▶ _Prompt_
Count the lines of the records below that hold the word "const", and give only the number.

-- Information given follows --

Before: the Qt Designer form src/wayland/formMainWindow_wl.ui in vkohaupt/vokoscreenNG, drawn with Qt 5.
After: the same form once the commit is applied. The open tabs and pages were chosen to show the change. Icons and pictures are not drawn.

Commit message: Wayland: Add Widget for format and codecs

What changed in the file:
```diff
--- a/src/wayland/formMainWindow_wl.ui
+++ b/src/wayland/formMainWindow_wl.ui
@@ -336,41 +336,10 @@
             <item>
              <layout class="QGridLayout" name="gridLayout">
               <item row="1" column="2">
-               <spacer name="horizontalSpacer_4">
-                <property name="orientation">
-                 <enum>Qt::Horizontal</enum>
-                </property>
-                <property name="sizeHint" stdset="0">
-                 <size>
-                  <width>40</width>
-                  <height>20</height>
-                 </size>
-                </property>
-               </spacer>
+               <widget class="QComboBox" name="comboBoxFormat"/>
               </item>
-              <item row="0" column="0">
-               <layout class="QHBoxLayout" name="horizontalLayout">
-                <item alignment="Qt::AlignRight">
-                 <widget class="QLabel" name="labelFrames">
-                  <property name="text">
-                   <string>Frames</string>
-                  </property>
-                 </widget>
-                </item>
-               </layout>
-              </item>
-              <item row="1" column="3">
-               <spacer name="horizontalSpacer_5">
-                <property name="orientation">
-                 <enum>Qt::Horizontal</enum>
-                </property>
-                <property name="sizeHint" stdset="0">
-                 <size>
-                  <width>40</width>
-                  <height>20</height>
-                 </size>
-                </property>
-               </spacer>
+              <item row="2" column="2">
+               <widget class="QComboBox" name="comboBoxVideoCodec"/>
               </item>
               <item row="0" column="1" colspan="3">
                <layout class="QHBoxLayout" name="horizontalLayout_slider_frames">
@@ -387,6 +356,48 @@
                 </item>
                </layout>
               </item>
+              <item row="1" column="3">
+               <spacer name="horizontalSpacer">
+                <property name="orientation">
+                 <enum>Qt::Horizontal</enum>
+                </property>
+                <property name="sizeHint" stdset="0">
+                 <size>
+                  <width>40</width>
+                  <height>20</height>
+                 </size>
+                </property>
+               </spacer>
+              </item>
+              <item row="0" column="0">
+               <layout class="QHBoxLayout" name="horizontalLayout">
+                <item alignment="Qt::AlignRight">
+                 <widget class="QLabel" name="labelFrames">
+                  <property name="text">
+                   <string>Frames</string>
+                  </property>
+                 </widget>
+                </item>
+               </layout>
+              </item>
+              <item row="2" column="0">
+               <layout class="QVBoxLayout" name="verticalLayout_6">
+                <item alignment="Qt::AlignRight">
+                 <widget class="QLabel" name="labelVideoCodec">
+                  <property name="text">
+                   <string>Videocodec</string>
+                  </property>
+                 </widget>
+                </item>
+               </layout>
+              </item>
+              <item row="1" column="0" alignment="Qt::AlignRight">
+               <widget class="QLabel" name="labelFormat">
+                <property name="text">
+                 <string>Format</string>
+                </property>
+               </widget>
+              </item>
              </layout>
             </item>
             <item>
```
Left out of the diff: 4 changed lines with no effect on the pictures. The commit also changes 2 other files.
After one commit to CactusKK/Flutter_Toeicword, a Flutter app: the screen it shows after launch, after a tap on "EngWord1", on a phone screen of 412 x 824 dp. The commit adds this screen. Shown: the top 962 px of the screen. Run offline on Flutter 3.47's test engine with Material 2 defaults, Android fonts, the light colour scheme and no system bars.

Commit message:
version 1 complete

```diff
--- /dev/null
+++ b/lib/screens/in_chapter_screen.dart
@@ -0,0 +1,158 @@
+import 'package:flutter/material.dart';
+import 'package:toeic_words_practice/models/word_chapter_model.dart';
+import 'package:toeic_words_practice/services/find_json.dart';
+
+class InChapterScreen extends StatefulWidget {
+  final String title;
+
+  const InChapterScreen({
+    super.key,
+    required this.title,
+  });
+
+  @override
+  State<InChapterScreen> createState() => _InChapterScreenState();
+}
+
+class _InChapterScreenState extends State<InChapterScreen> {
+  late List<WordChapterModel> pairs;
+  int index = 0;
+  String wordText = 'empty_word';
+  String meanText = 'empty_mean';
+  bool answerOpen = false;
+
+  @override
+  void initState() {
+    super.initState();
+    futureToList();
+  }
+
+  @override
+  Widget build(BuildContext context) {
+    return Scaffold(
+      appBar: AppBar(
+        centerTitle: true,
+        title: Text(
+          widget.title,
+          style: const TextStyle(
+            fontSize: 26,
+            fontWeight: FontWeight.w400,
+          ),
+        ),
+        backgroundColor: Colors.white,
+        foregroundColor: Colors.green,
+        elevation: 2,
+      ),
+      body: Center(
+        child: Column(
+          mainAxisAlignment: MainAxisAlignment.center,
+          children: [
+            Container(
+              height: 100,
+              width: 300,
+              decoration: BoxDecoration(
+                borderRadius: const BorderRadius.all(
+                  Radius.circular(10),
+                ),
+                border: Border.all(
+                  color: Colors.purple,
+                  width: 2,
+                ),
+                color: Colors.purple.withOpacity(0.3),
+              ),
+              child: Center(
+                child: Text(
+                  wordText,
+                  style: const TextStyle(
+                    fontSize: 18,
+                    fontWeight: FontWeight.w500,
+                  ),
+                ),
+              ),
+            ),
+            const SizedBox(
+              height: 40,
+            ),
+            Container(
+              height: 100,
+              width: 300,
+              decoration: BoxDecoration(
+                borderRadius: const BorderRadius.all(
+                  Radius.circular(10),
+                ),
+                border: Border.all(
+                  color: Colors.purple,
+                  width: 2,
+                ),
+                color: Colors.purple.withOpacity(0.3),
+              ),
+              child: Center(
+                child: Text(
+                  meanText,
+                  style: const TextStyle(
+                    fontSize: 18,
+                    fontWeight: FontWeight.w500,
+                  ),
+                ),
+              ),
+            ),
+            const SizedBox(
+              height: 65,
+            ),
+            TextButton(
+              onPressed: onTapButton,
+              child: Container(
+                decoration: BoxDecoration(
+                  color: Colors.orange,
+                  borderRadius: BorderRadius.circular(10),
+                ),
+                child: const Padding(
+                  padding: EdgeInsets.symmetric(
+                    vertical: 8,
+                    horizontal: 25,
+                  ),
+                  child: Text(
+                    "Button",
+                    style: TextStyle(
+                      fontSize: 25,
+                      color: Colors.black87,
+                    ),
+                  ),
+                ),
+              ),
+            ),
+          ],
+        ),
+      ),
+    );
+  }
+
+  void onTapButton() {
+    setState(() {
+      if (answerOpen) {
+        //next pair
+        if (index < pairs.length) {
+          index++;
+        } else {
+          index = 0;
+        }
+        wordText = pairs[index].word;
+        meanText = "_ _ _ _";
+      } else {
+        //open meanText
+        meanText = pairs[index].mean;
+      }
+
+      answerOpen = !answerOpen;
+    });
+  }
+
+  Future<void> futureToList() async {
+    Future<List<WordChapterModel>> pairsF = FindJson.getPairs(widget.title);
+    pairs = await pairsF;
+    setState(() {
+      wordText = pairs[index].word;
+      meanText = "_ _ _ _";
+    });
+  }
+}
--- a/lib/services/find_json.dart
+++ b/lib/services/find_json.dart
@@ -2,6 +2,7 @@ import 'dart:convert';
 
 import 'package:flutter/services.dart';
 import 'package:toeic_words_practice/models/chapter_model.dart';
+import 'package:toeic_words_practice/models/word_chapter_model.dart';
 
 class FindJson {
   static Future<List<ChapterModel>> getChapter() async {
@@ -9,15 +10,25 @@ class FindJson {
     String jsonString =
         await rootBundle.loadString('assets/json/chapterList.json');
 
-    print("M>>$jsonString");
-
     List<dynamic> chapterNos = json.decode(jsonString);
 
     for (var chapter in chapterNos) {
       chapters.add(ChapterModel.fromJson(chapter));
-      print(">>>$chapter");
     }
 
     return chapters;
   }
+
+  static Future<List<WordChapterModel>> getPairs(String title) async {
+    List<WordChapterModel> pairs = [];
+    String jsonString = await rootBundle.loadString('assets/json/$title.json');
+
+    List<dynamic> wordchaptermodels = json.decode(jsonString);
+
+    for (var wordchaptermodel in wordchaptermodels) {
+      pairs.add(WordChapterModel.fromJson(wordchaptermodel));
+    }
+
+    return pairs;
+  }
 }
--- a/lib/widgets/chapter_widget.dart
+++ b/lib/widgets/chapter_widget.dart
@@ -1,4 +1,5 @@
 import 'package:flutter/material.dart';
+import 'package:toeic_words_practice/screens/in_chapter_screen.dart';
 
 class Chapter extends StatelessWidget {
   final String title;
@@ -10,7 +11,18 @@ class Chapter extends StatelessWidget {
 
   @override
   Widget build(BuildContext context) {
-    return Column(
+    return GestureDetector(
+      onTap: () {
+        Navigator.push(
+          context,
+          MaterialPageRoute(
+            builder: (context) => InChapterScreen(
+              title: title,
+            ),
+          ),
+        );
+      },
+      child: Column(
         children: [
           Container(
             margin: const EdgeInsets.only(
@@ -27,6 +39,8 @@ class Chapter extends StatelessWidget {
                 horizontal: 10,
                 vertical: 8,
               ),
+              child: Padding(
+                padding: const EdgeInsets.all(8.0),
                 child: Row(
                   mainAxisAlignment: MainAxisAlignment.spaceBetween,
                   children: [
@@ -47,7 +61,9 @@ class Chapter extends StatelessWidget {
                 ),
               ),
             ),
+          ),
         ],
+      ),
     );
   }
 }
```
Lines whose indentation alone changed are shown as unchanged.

-- Information given concluded --

▶ _Answer to the exercise_
11